▸ Data to use

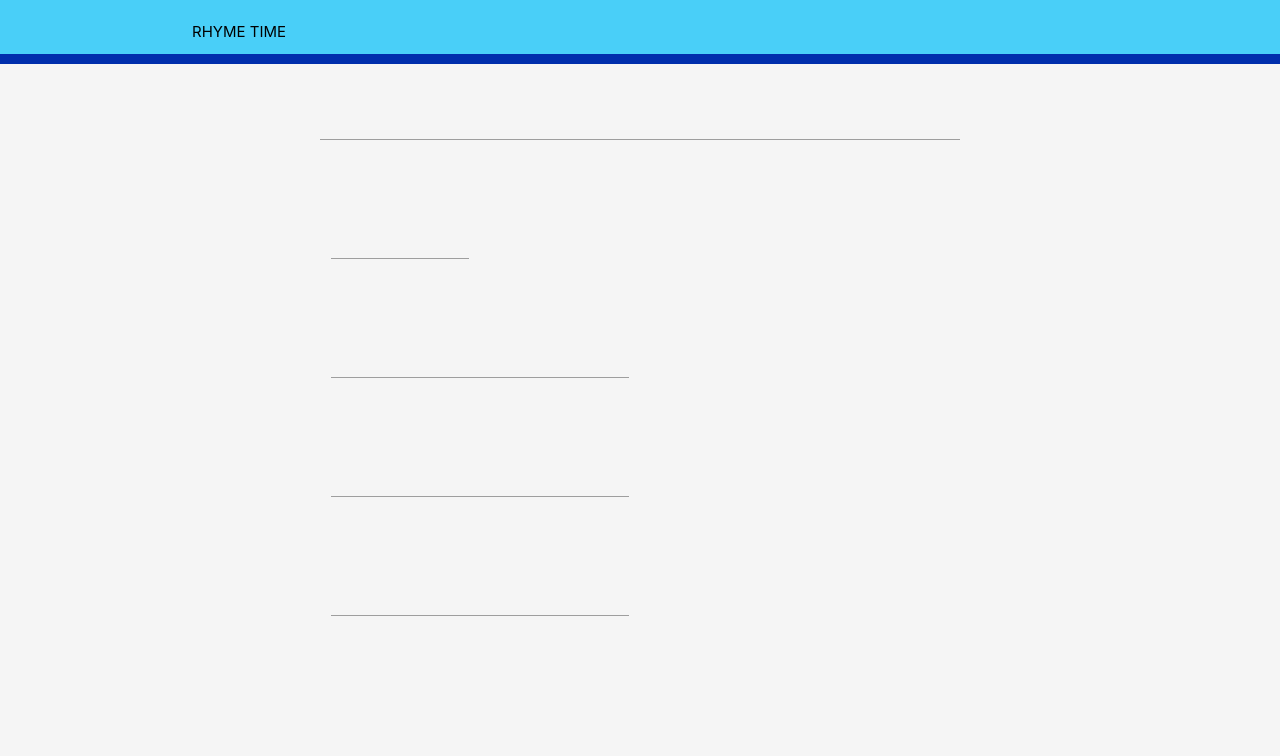
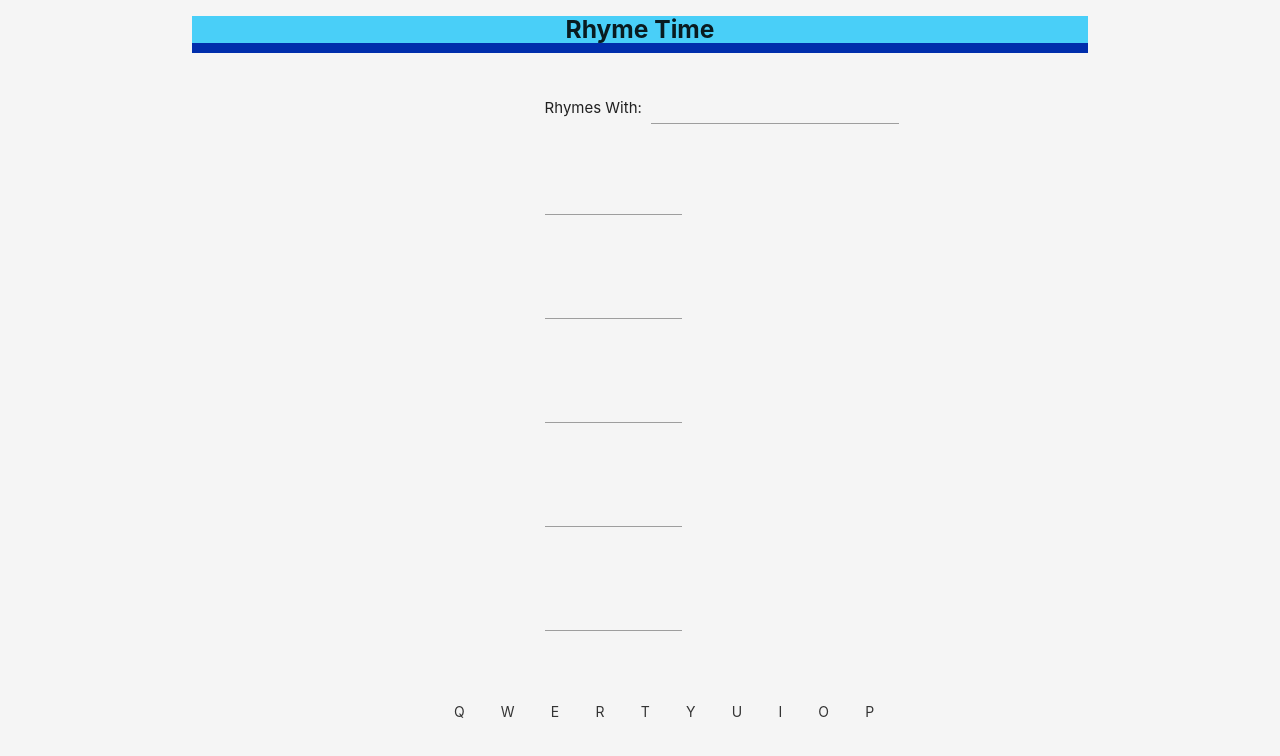
Before and after one commit to VideoGameWarlord/RhymeTime, a plain HTML site: page index.html in a window 1280 px wide. Drawn offline with Linux system fonts and the light colour scheme.

Commit message:
Looks a little better
Might keep going with the keyboard might not.

```diff
--- a/css/app.css
+++ b/css/app.css
@@ -6,19 +6,11 @@
   }
 
   /* layout styles */
-  nav {
+  h5 {
     background: var(--primary);
     border-bottom: 10px solid var(--secondary);
-  }
-  nav a {
-    text-transform: uppercase;
-    color: var(--title);
-  }
-  nav a span {
     font-weight: bold;
-  }
-  nav .sidenav-trigger {
-    margin: 0;
+    text-align: center;
   }
 
   /* form-styles */
@@ -29,10 +21,3 @@
     box-shadow: none !important;
     -webkit-box-shadow: none !important;
   }
-  .side-form button {
-    background: var(--title);
-    box-shadow: 1px 1px 3px rgba(90, 90, 90, 0.2);
-  }
-  form .input-field {
-    margin-top: 30px;
-  }
--- a/index.html
+++ b/index.html
@@ -13,16 +13,21 @@
 </head>
 
 <body class="grey lighten-4">
-    <nav class="z-depth-0">
-        <div class="nav-wrapper container">
-            <a href="/">Rhyme Time</a>
+        <div class="container">
+            <h5>Rhyme Time</h5>
         </div>
-    </nav>
 
     <div class="row">
-        <form class="col s6 offset-s3">
+      <div class="col s6 offset-s5">
+        Rhymes With:
+        <div class="input-field inline">
+          <input type="text">
+        </div>
+      </div>
+
+        <form class="col s6 offset-s5">
           <div class="row">
-            <div class="input-field">
+            <div class="input-field col s3">
               <input type="text">
             </div>
           </div>
@@ -34,19 +39,19 @@
           </div>
 
           <div class="row">
-            <div class="input-field col s6">
+            <div class="input-field col s3">
               <input type="text">
             </div>
           </div>
 
           <div class="row">
-            <div class="input-field col s6">
+            <div class="input-field col s3">
               <input type="text">
             </div>
           </div>
 
           <div class="row">
-            <div class="input-field col s6">
+            <div class="input-field col s3">
               <input type="text">
             </div>
           </div>
@@ -54,6 +59,24 @@
         </form>
       </div>
 
+      <div class="row">
+        <div class="col s6 offset-s4">
+          <a class="waves-effect waves-teal btn-flat">Q</a>
+          <a class="waves-effect waves-teal btn-flat">W</a>
+          <a class="waves-effect waves-teal btn-flat">E</a>
+          <a class="waves-effect waves-teal btn-flat">R</a>
+          <a class="waves-effect waves-teal btn-flat">T</a>
+          <a class="waves-effect waves-teal btn-flat">Y</a>
+          <a class="waves-effect waves-teal btn-flat">U</a>
+          <a class="waves-effect waves-teal btn-flat">I</a>
+          <a class="waves-effect waves-teal btn-flat">O</a>
+          <a class="waves-effect waves-teal btn-flat">P</a>
+          </div>
+        </div>
+      </div>
+
+
+
 
 
 </body>
```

▸ What is required
Write out the entries above in full and exactly; no pictures.

▸ Finished task
Before and after one commit to VideoGameWarlord/RhymeTime, a plain HTML site: page index.html in a window 1280 px wide. Drawn offline with Linux system fonts and the light colour scheme.

Commit message:
Looks a little better
Might keep going with the keyboard might not.

```diff
--- a/css/app.css
+++ b/css/app.css
@@ -6,19 +6,11 @@
   }
 
   /* layout styles */
-  nav {
+  h5 {
     background: var(--primary);
     border-bottom: 10px solid var(--secondary);
-  }
-  nav a {
-    text-transform: uppercase;
-    color: var(--title);
-  }
-  nav a span {
     font-weight: bold;
-  }
-  nav .sidenav-trigger {
-    margin: 0;
+    text-align: center;
   }
 
   /* form-styles */
@@ -29,10 +21,3 @@
     box-shadow: none !important;
     -webkit-box-shadow: none !important;
   }
-  .side-form button {
-    background: var(--title);
-    box-shadow: 1px 1px 3px rgba(90, 90, 90, 0.2);
-  }
-  form .input-field {
-    margin-top: 30px;
-  }
--- a/index.html
+++ b/index.html
@@ -13,16 +13,21 @@
 </head>
 
 <body class="grey lighten-4">
-    <nav class="z-depth-0">
-        <div class="nav-wrapper container">
-            <a href="/">Rhyme Time</a>
+        <div class="container">
+            <h5>Rhyme Time</h5>
         </div>
-    </nav>
 
     <div class="row">
-        <form class="col s6 offset-s3">
+      <div class="col s6 offset-s5">
+        Rhymes With:
+        <div class="input-field inline">
+          <input type="text">
+        </div>
+      </div>
+
+        <form class="col s6 offset-s5">
           <div class="row">
-            <div class="input-field">
+            <div class="input-field col s3">
               <input type="text">
             </div>
           </div>
@@ -34,19 +39,19 @@
           </div>
 
           <div class="row">
-            <div class="input-field col s6">
+            <div class="input-field col s3">
               <input type="text">
             </div>
           </div>
 
           <div class="row">
-            <div class="input-field col s6">
+            <div class="input-field col s3">
               <input type="text">
             </div>
           </div>
 
           <div class="row">
-            <div class="input-field col s6">
+            <div class="input-field col s3">
               <input type="text">
             </div>
           </div>
@@ -54,6 +59,24 @@
         </form>
       </div>
 
+      <div class="row">
+        <div class="col s6 offset-s4">
+          <a class="waves-effect waves-teal btn-flat">Q</a>
+          <a class="waves-effect waves-teal btn-flat">W</a>
+          <a class="waves-effect waves-teal btn-flat">E</a>
+          <a class="waves-effect waves-teal btn-flat">R</a>
+          <a class="waves-effect waves-teal btn-flat">T</a>
+          <a class="waves-effect waves-teal btn-flat">Y</a>
+          <a class="waves-effect waves-teal btn-flat">U</a>
+          <a class="waves-effect waves-teal btn-flat">I</a>
+          <a class="waves-effect waves-teal btn-flat">O</a>
+          <a class="waves-effect waves-teal btn-flat">P</a>
+          </div>
+        </div>
+      </div>
+
+
+
 
 
 </body>
```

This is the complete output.